Google Inc. v. Equustek Solutions Inc., et al. is a landmark decision with far-reaching implications with respect to enforcing rights beyond Canadian borders. The seemingly limitless global reach of the internet and e-commerce brings with it a myriad of potential harms, including invasions of privacy, defamation, trademark infringement and passing off, copyright infringement, and other forms of unlawful activity, which can affect both individuals and organizations. This decision may provide plaintiffs with an effective means to help mitigate such harms arising through the internet, whether emanating from the conduct of domestic or foreign-based defendants.

With its potential to mitigate the harmful effects of websites which contain defamatory material, or sensitive or embarrassing personal information in particular, this decision may also bring Canadian law a further step closer to the developing E.U. jurisprudence on the "right to be forgotten" (PDF) online. In this respect, earlier this year Canada law had already taken a significant step in that direction in A.T. v. Globe24h.com, 2017 FC 114 in which the Federal Court established that the Personal Information Protection and Electronic Documents Act ("PIPEDA") applies to activities carried out abroad that have an impact on persons resident in Canada, and that Canadian courts can assume jurisdiction to make extra-territorial orders against foreign entities.[2] This important issue has recently been the subject of extensive Parliamentary hearings in Canada over many months before the Standing Committee on Access to Information, Privacy and Ethics.[3]

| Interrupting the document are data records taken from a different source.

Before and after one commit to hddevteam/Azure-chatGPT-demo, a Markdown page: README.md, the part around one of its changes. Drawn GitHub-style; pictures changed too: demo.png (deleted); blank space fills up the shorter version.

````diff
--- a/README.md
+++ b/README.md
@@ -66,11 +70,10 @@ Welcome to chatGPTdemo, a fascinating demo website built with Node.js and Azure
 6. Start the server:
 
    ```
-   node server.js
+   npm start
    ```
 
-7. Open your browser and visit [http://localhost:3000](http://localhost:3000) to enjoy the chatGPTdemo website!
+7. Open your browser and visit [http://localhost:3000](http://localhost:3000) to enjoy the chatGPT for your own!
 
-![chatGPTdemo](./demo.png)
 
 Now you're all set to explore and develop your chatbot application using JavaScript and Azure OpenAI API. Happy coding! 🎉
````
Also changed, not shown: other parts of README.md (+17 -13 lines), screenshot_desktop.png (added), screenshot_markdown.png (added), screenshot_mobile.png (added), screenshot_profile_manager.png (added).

Conversely, this decision leaves open the possibility that Canadian courts may make orders which infringe on the freedom of expression of foreign organizations and individuals, or even violate foreign law. While the Court held that a worldwide interlocutory injunction could be varied in such circumstances, there may be situations where foreign non-parties are unaware that their rights have been impacted, or where seeking to vary an order in Canada is not economically realistic.

The reciprocal effects of the decision also remain to be seen. It is not difficult to imagine scenarios in which foreign courts may make similar orders that have the effect of restraining Google search results in ways that impact the affairs and conduct of Canadian organizations or individuals, even if such conduct is otherwise permitted under Canadian laws. The Canadian individual or company may suffer harm as a result, even though they have not violated Canadian laws or had an opportunity to defend themselves in the foreign court. Similar ripple effects could exist around the world, with courts in any local jurisdiction ordering Google to refrain from delivering search results that may impact organizations and individuals any number of other countries. Although the Equustek case arose in a commercial context, many free speech advocates in particular have sounded the alarm about the potentially devastating impacts that the decision could have on online freedom of expression.

Beyond the Court's clear direction that orders of the type at issue in this case could be varied on application, there is also the possibility that a party could challenge the enforceability of the order outside of British Columbia. Such a challenge, could have a significant impact on the effectiveness of the injunctive relief obtained by the plaintiff and bring into conflict the court orders of different jurisdictions in which Google operates.